Activity: Each entry must be output exactly as it appears.

BEGIN Dataset records

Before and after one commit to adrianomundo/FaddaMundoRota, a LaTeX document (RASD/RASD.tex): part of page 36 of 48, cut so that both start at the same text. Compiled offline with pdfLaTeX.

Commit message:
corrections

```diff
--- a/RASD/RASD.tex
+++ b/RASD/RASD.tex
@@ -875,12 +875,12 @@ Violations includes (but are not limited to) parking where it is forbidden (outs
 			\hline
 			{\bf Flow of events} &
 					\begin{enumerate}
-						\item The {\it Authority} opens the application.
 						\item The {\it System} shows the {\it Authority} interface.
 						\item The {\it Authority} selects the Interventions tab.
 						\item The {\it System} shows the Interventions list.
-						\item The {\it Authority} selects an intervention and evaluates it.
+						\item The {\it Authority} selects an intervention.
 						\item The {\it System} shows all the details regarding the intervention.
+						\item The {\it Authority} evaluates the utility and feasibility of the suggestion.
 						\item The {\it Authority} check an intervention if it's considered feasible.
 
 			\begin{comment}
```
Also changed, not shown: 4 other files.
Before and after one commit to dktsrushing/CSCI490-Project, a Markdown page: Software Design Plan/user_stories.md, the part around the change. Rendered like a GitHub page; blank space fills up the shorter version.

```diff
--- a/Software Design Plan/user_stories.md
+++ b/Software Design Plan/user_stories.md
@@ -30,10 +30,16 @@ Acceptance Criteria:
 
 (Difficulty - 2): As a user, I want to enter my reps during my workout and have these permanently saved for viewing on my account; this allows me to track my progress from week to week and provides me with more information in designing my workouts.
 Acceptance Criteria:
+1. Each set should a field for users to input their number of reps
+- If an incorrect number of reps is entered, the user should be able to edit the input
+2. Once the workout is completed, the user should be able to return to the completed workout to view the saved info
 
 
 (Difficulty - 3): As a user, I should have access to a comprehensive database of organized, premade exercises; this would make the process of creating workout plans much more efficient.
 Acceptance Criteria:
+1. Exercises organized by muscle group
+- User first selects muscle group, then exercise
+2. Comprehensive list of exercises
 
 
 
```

END Dataset records

Response area:
Before and after one commit to adrianomundo/FaddaMundoRota, a LaTeX document (RASD/RASD.tex): part of page 36 of 48, cut so that both start at the same text. Compiled offline with pdfLaTeX.

Commit message:
corrections

```diff
--- a/RASD/RASD.tex
+++ b/RASD/RASD.tex
@@ -875,12 +875,12 @@ Violations includes (but are not limited to) parking where it is forbidden (outs
 			\hline
 			{\bf Flow of events} &
 					\begin{enumerate}
-						\item The {\it Authority} opens the application.
 						\item The {\it System} shows the {\it Authority} interface.
 						\item The {\it Authority} selects the Interventions tab.
 						\item The {\it System} shows the Interventions list.
-						\item The {\it Authority} selects an intervention and evaluates it.
+						\item The {\it Authority} selects an intervention.
 						\item The {\it System} shows all the details regarding the intervention.
+						\item The {\it Authority} evaluates the utility and feasibility of the suggestion.
 						\item The {\it Authority} check an intervention if it's considered feasible.
 
 			\begin{comment}
```
Also changed, not shown: 4 other files.
Before and after one commit to dktsrushing/CSCI490-Project, a Markdown page: Software Design Plan/user_stories.md, the part around the change. Rendered like a GitHub page; blank space fills up the shorter version.

```diff
--- a/Software Design Plan/user_stories.md
+++ b/Software Design Plan/user_stories.md
@@ -30,10 +30,16 @@ Acceptance Criteria:
 
 (Difficulty - 2): As a user, I want to enter my reps during my workout and have these permanently saved for viewing on my account; this allows me to track my progress from week to week and provides me with more information in designing my workouts.
 Acceptance Criteria:
+1. Each set should a field for users to input their number of reps
+- If an incorrect number of reps is entered, the user should be able to edit the input
+2. Once the workout is completed, the user should be able to return to the completed workout to view the saved info
 
 
 (Difficulty - 3): As a user, I should have access to a comprehensive database of organized, premade exercises; this would make the process of creating workout plans much more efficient.
 Acceptance Criteria:
+1. Exercises organized by muscle group
+- User first selects muscle group, then exercise
+2. Comprehensive list of exercises
 
 
 
```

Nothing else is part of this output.